Were you feeling lonely on Valentine’s? Maybe you saw your coworkers receive flowers at the office. Or non-single friends kept asking you what plans you had for February 14th. Or, most likely, you saw your Facebook blow up with Valentines content, pictures of couples each other, etc…
I didn’t have a Valentine’s this year. To my surprise, I didn’t mind. I was happy for my friends who were in solid relationships and had plans for their special Friday. I didn’t feel bitter, alone, nor even annoyed at the surge pricing of flowers and chocolates that comes with this particular holiday. Maybe part of it was just growing up. But I did feel anxious about something else.
Perhaps this thought will hit you like a ton of bricks the way it hit me:
[su_quote]This has nothing to do with being single. This has everything to do with finding the right person.[/su_quote]
We get preoccupied with the label of being single. In our hyper-networked culture, single is associated with loneliness. Not a twenty-something will dare eat or watch a movie alone in public. To be seen as alone can be viewed as inferior, hearkening back to primordial days when being singled out was literally a matter of life and death.
But it’s 2014! The age of Amazon, disposable condoms and handheld devices that can hail the equivalent power of 150 horses to give you a ride 2 miles away. Being single is not really a problem in this modern age.
Being single is a state of being. It means that you’re not involved in a romantic relationship with someone else. At face value, there is nothing wrong with this. The real issue single people face is the frustration of finding the right person and establishing mutual attraction. It requires hard work – sometimes even heartbreak.
Taking the time to get to know someone isn’t easy. Building an intimate connection isn’t easy.
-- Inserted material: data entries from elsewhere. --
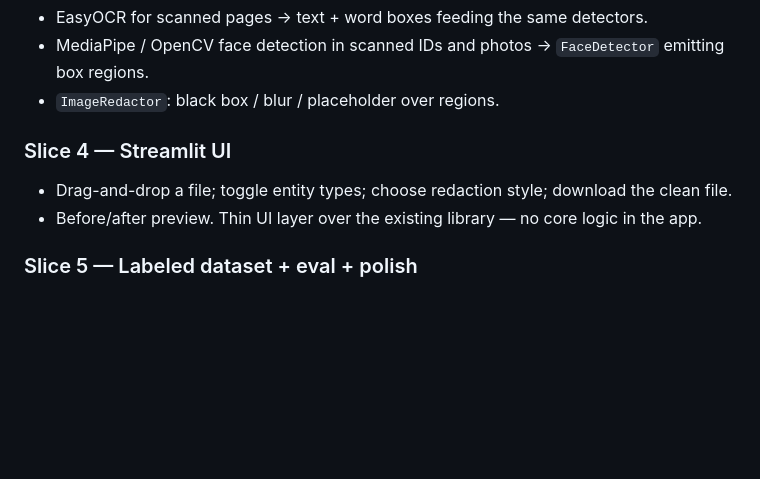
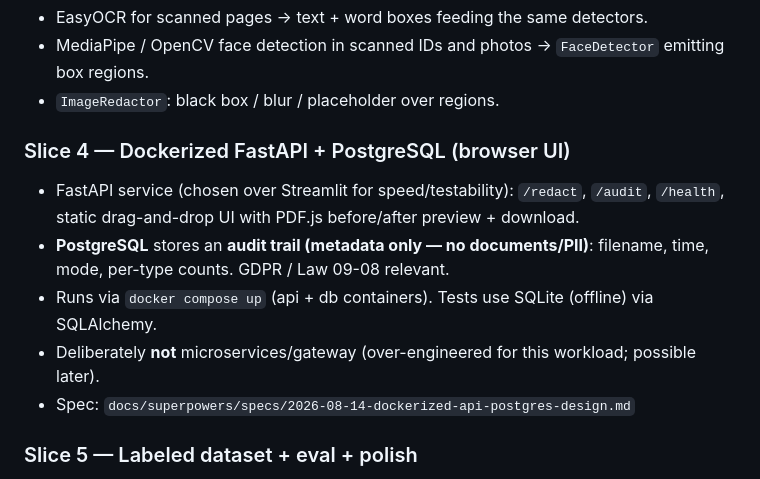
Before and after one commit to MedIliasEzzemouri/document_anonymizer, a Markdown page: docs/ROADMAP.md, the part around the change. Rendered like a GitHub page; blank space fills up the shorter version.

Commit message:
Add slice 4 (Dockerized FastAPI + Postgres) spec

```diff
--- a/docs/ROADMAP.md
+++ b/docs/ROADMAP.md
@@ -44,9 +44,14 @@ interfaces, so new modalities (NER, OCR, faces) are additive.
 - MediaPipe / OpenCV face detection in scanned IDs and photos → `FaceDetector` emitting box regions.
 - `ImageRedactor`: black box / blur / placeholder over regions.
 
-### Slice 4 — Streamlit UI
-- Drag-and-drop a file; toggle entity types; choose redaction style; download the clean file.
-- Before/after preview. Thin UI layer over the existing library — no core logic in the app.
+### Slice 4 — Dockerized FastAPI + PostgreSQL (browser UI)
+- FastAPI service (chosen over Streamlit for speed/testability): `/redact`, `/audit`, `/health`,
+  static drag-and-drop UI with PDF.js before/after preview + download.
+- **PostgreSQL** stores an **audit trail (metadata only — no documents/PII)**: filename, time,
+  mode, per-type counts. GDPR / Law 09-08 relevant.
+- Runs via `docker compose up` (api + db containers). Tests use SQLite (offline) via SQLAlchemy.
+- Deliberately **not** microservices/gateway (over-engineered for this workload; possible later).
+- Spec: `docs/superpowers/specs/2026-08-14-dockerized-api-postgres-design.md`
 
 ### Slice 5 — Labeled dataset + eval + polish
 - Hand-label a small dataset (names marked per sentence). This same data serves **both**
```
Also changed, not shown: 1 other file.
Finding both compatibility AND chemistry isn’t easy.
If dating was easy, thousands of dating sites and tens of millions of dollars wouldn’t be expended to solve the ancient problem of building a real connection between humans.
At first I was shocked that there were so many attractive girls on dating sites. My first thoughts were “look at them…how could they ALL be single?” It’s obvious how short-sighted that notion was: attraction requires more than just looks.
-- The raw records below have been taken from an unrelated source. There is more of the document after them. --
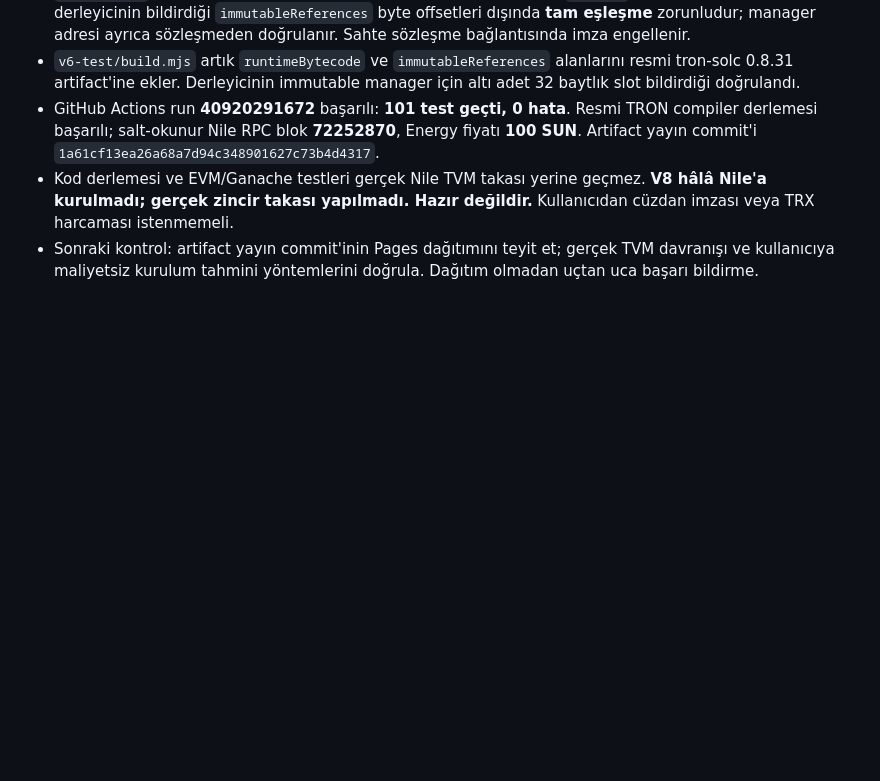
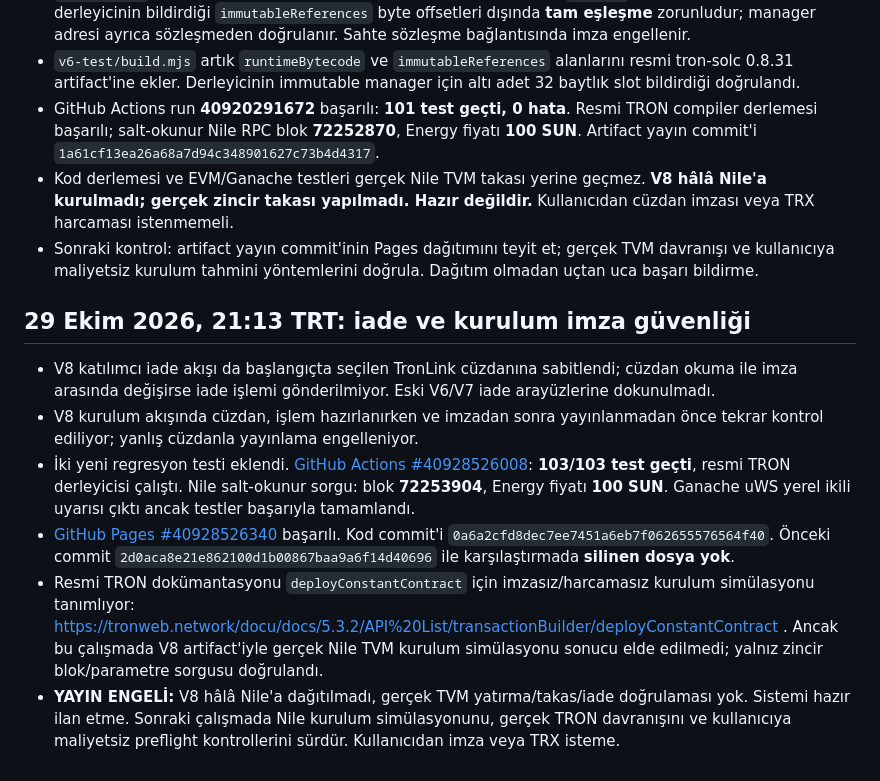
Before and after one commit to lefkosagirne1-oss/tron-takas-v3-test, a Markdown page: V8-RELEASE-GATE.md, the part around the change. Rendered like a GitHub page; blank space fills up the shorter version.

Commit message:
docs(v8): record 103 passing tests, wallet guards and remaining Nile TVM gate

```diff
--- a/V8-RELEASE-GATE.md
+++ b/V8-RELEASE-GATE.md
@@ -37,3 +37,12 @@ CI testlerinin ve GitHub Pages'in başarılı olduğunu doğrula; resmi artifact
 - GitHub Actions run **40920291672** başarılı: **101 test geçti, 0 hata**. Resmi TRON compiler derlemesi başarılı; salt-okunur Nile RPC blok **72252870**, Energy fiyatı **100 SUN**. Artifact yayın commit'i `1a61cf13ea26a68a7d94c348901627c73b4d4317`.
 - Kod derlemesi ve EVM/Ganache testleri gerçek Nile TVM takası yerine geçmez. **V8 hâlâ Nile'a kurulmadı; gerçek zincir takası yapılmadı. Hazır değildir.** Kullanıcıdan cüzdan imzası veya TRX harcaması istenmemeli.
 - Sonraki kontrol: artifact yayın commit'inin Pages dağıtımını teyit et; gerçek TVM davranışı ve kullanıcıya maliyetsiz kurulum tahmini yöntemlerini doğrula. Dağıtım olmadan uçtan uca başarı bildirme.
+
+## 29 Ekim 2026, 21:13 TRT: iade ve kurulum imza güvenliği
+
+- V8 katılımcı iade akışı da başlangıçta seçilen TronLink cüzdanına sabitlendi; cüzdan okuma ile imza arasında değişirse iade işlemi gönderilmiyor. Eski V6/V7 iade arayüzlerine dokunulmadı.
+- V8 kurulum akışında cüzdan, işlem hazırlanırken ve imzadan sonra yayınlanmadan önce tekrar kontrol ediliyor; yanlış cüzdanla yayınlama engelleniyor.
+- İki yeni regresyon testi eklendi. [GitHub Actions #40928526008](https://github.com/lefkosagirne1-oss/tron-takas-v3-test/actions/runs/40928526008): **103/103 test geçti**, resmi TRON derleyicisi çalıştı. Nile salt-okunur sorgu: blok **72253904**, Energy fiyatı **100 SUN**. Ganache uWS yerel ikili uyarısı çıktı ancak testler başarıyla tamamlandı.
+- [GitHub Pages #40928526340](https://github.com/lefkosagirne1-oss/tron-takas-v3-test/actions/runs/40928526340) başarılı. Kod commit'i `0a6a2cfd8dec7ee7451a6eb7f062655576564f40`. Önceki commit `2d0aca8e21e862100d1b00867baa9a6f14d40696` ile karşılaştırmada **silinen dosya yok**.
+- Resmi TRON dokümantasyonu `deployConstantContract` için imzasız/harcamasız kurulum simülasyonu tanımlıyor: https://tronweb.network/docu/docs/5.3.2/API%20List/transactionBuilder/deployConstantContract . Ancak bu çalışmada V8 artifact'iyle gerçek Nile TVM kurulum simülasyonu sonucu elde edilmedi; yalnız zincir blok/parametre sorgusu doğrulandı.
+- **YAYIN ENGELİ:** V8 hâlâ Nile'a dağıtılmadı, gerçek TVM yatırma/takas/iade doğrulaması yok. Sistemi hazır ilan etme. Sonraki çalışmada Nile kurulum simülasyonunu, gerçek TRON davranışını ve kullanıcıya maliyetsiz preflight kontrollerini sürdür. Kullanıcıdan imza veya TRX isteme.
```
Many of the gorgeous women online can have free dinners every day of the week – and some do – yet they still haven’t found the right guy. They didn’t find the right fit, that mutual attraction, or a number of other possible reasons.
CONVERSELY, if you go out enough, you’ll find that there are lots of people who want to date you…but you want nothing to do with them. In this sense, being single is a choice.
This hypothetical may once and for all cure any notions that being single is the problem:
[su_quote]What if, in some fucked-up alternate universe, you HAD to be with someone? In this universe you would be stuck with whoever is assigned to you and that’s it. (I guess some people might call that arranged marriage.)[/su_quote]
Now that we’ve established that being single is a choice, not a problem, we can begin to explore the core underlying issues:
how do I figure out what I want in a relationship? What do I need to work on to become a more attractive person? What can I do to meet that special someone?
These are all questions I’m working to answer…to be among the first to get notified of pending works like Slow Dating, an Unconventional Guide to Finding What You Want and more, subscribe with your email below.